**Your objective:**
Give back the full listing that follows exactly as it reads.

Excerpted data Start Marker

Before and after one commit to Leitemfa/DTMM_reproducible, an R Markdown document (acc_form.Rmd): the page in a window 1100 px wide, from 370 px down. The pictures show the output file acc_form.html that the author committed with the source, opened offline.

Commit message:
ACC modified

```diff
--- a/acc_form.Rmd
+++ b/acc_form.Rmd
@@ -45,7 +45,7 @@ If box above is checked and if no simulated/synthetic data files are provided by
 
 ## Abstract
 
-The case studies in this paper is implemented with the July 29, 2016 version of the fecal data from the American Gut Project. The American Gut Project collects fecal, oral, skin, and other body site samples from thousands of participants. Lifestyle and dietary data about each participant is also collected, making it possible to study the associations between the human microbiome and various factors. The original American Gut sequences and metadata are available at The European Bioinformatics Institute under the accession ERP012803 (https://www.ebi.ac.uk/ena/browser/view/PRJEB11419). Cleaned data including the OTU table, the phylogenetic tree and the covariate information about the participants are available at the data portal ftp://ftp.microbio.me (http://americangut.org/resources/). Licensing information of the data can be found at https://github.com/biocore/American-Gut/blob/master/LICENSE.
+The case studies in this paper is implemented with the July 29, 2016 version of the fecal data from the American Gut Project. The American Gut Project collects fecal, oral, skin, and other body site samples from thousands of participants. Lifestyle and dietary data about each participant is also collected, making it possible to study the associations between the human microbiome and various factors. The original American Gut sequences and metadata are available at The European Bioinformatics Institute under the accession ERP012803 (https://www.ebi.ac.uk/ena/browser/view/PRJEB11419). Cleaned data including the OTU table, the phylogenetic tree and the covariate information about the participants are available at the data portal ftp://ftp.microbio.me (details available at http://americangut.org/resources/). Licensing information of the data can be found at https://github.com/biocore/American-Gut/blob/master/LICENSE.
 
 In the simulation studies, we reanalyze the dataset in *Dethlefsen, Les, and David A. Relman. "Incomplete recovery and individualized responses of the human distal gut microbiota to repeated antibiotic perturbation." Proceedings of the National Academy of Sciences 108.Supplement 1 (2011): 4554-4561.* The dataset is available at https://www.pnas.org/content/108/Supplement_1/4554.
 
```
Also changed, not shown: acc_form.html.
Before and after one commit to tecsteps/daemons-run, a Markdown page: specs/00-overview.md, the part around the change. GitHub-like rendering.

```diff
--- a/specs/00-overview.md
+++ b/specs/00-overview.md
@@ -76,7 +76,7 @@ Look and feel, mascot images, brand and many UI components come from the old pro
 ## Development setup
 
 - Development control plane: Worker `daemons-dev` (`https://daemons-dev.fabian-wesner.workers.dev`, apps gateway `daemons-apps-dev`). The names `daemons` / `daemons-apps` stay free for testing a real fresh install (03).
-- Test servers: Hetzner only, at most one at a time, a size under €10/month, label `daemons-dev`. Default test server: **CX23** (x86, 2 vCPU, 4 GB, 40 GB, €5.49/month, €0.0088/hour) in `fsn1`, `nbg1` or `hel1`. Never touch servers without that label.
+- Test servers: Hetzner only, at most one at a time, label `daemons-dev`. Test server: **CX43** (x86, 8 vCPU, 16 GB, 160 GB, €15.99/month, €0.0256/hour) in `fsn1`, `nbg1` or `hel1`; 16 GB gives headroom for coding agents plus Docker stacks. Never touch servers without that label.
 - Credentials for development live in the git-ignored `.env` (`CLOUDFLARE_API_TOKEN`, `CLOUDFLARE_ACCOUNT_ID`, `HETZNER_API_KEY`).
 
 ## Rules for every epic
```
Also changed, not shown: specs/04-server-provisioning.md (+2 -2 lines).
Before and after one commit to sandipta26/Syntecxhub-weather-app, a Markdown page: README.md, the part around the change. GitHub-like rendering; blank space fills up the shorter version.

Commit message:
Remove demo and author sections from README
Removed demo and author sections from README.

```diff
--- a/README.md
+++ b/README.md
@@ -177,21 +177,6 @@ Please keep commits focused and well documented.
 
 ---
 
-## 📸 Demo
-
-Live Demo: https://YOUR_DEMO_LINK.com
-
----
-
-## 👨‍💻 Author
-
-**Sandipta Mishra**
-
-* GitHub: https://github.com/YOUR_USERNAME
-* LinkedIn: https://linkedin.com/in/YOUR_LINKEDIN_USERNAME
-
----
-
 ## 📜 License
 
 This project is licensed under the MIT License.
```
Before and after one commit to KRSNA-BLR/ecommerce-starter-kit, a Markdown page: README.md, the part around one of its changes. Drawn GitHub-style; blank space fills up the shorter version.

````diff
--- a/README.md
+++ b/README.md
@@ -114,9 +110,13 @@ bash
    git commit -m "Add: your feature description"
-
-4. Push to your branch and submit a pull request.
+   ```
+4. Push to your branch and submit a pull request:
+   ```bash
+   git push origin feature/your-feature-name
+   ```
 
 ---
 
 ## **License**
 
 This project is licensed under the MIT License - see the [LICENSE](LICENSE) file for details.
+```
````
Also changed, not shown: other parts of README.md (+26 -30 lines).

Excerpted data End Marker

**Solution for this problem:**
Before and after one commit to Leitemfa/DTMM_reproducible, an R Markdown document (acc_form.Rmd): the page in a window 1100 px wide, from 370 px down. The pictures show the output file acc_form.html that the author committed with the source, opened offline.

Commit message:
ACC modified

```diff
--- a/acc_form.Rmd
+++ b/acc_form.Rmd
@@ -45,7 +45,7 @@ If box above is checked and if no simulated/synthetic data files are provided by
 
 ## Abstract
 
-The case studies in this paper is implemented with the July 29, 2016 version of the fecal data from the American Gut Project. The American Gut Project collects fecal, oral, skin, and other body site samples from thousands of participants. Lifestyle and dietary data about each participant is also collected, making it possible to study the associations between the human microbiome and various factors. The original American Gut sequences and metadata are available at The European Bioinformatics Institute under the accession ERP012803 (https://www.ebi.ac.uk/ena/browser/view/PRJEB11419). Cleaned data including the OTU table, the phylogenetic tree and the covariate information about the participants are available at the data portal ftp://ftp.microbio.me (http://americangut.org/resources/). Licensing information of the data can be found at https://github.com/biocore/American-Gut/blob/master/LICENSE.
+The case studies in this paper is implemented with the July 29, 2016 version of the fecal data from the American Gut Project. The American Gut Project collects fecal, oral, skin, and other body site samples from thousands of participants. Lifestyle and dietary data about each participant is also collected, making it possible to study the associations between the human microbiome and various factors. The original American Gut sequences and metadata are available at The European Bioinformatics Institute under the accession ERP012803 (https://www.ebi.ac.uk/ena/browser/view/PRJEB11419). Cleaned data including the OTU table, the phylogenetic tree and the covariate information about the participants are available at the data portal ftp://ftp.microbio.me (details available at http://americangut.org/resources/). Licensing information of the data can be found at https://github.com/biocore/American-Gut/blob/master/LICENSE.
 
 In the simulation studies, we reanalyze the dataset in *Dethlefsen, Les, and David A. Relman. "Incomplete recovery and individualized responses of the human distal gut microbiota to repeated antibiotic perturbation." Proceedings of the National Academy of Sciences 108.Supplement 1 (2011): 4554-4561.* The dataset is available at https://www.pnas.org/content/108/Supplement_1/4554.
 
```
Also changed, not shown: acc_form.html.
Before and after one commit to tecsteps/daemons-run, a Markdown page: specs/00-overview.md, the part around the change. GitHub-like rendering.

```diff
--- a/specs/00-overview.md
+++ b/specs/00-overview.md
@@ -76,7 +76,7 @@ Look and feel, mascot images, brand and many UI components come from the old pro
 ## Development setup
 
 - Development control plane: Worker `daemons-dev` (`https://daemons-dev.fabian-wesner.workers.dev`, apps gateway `daemons-apps-dev`). The names `daemons` / `daemons-apps` stay free for testing a real fresh install (03).
-- Test servers: Hetzner only, at most one at a time, a size under €10/month, label `daemons-dev`. Default test server: **CX23** (x86, 2 vCPU, 4 GB, 40 GB, €5.49/month, €0.0088/hour) in `fsn1`, `nbg1` or `hel1`. Never touch servers without that label.
+- Test servers: Hetzner only, at most one at a time, label `daemons-dev`. Test server: **CX43** (x86, 8 vCPU, 16 GB, 160 GB, €15.99/month, €0.0256/hour) in `fsn1`, `nbg1` or `hel1`; 16 GB gives headroom for coding agents plus Docker stacks. Never touch servers without that label.
 - Credentials for development live in the git-ignored `.env` (`CLOUDFLARE_API_TOKEN`, `CLOUDFLARE_ACCOUNT_ID`, `HETZNER_API_KEY`).
 
 ## Rules for every epic
```
Also changed, not shown: specs/04-server-provisioning.md (+2 -2 lines).
Before and after one commit to sandipta26/Syntecxhub-weather-app, a Markdown page: README.md, the part around the change. GitHub-like rendering; blank space fills up the shorter version.

Commit message:
Remove demo and author sections from README
Removed demo and author sections from README.

```diff
--- a/README.md
+++ b/README.md
@@ -177,21 +177,6 @@ Please keep commits focused and well documented.
 
 ---
 
-## 📸 Demo
-
-Live Demo: https://YOUR_DEMO_LINK.com
-
----
-
-## 👨‍💻 Author
-
-**Sandipta Mishra**
-
-* GitHub: https://github.com/YOUR_USERNAME
-* LinkedIn: https://linkedin.com/in/YOUR_LINKEDIN_USERNAME
-
----
-
 ## 📜 License
 
 This project is licensed under the MIT License.
```
Before and after one commit to KRSNA-BLR/ecommerce-starter-kit, a Markdown page: README.md, the part around one of its changes. Drawn GitHub-style; blank space fills up the shorter version.

````diff
--- a/README.md
+++ b/README.md
@@ -114,9 +110,13 @@ bash
    git commit -m "Add: your feature description"
-
-4. Push to your branch and submit a pull request.
+   ```
+4. Push to your branch and submit a pull request:
+   ```bash
+   git push origin feature/your-feature-name
+   ```
 
 ---
 
 ## **License**
 
 This project is licensed under the MIT License - see the [LICENSE](LICENSE) file for details.
+```
````
Also changed, not shown: other parts of README.md (+26 -30 lines).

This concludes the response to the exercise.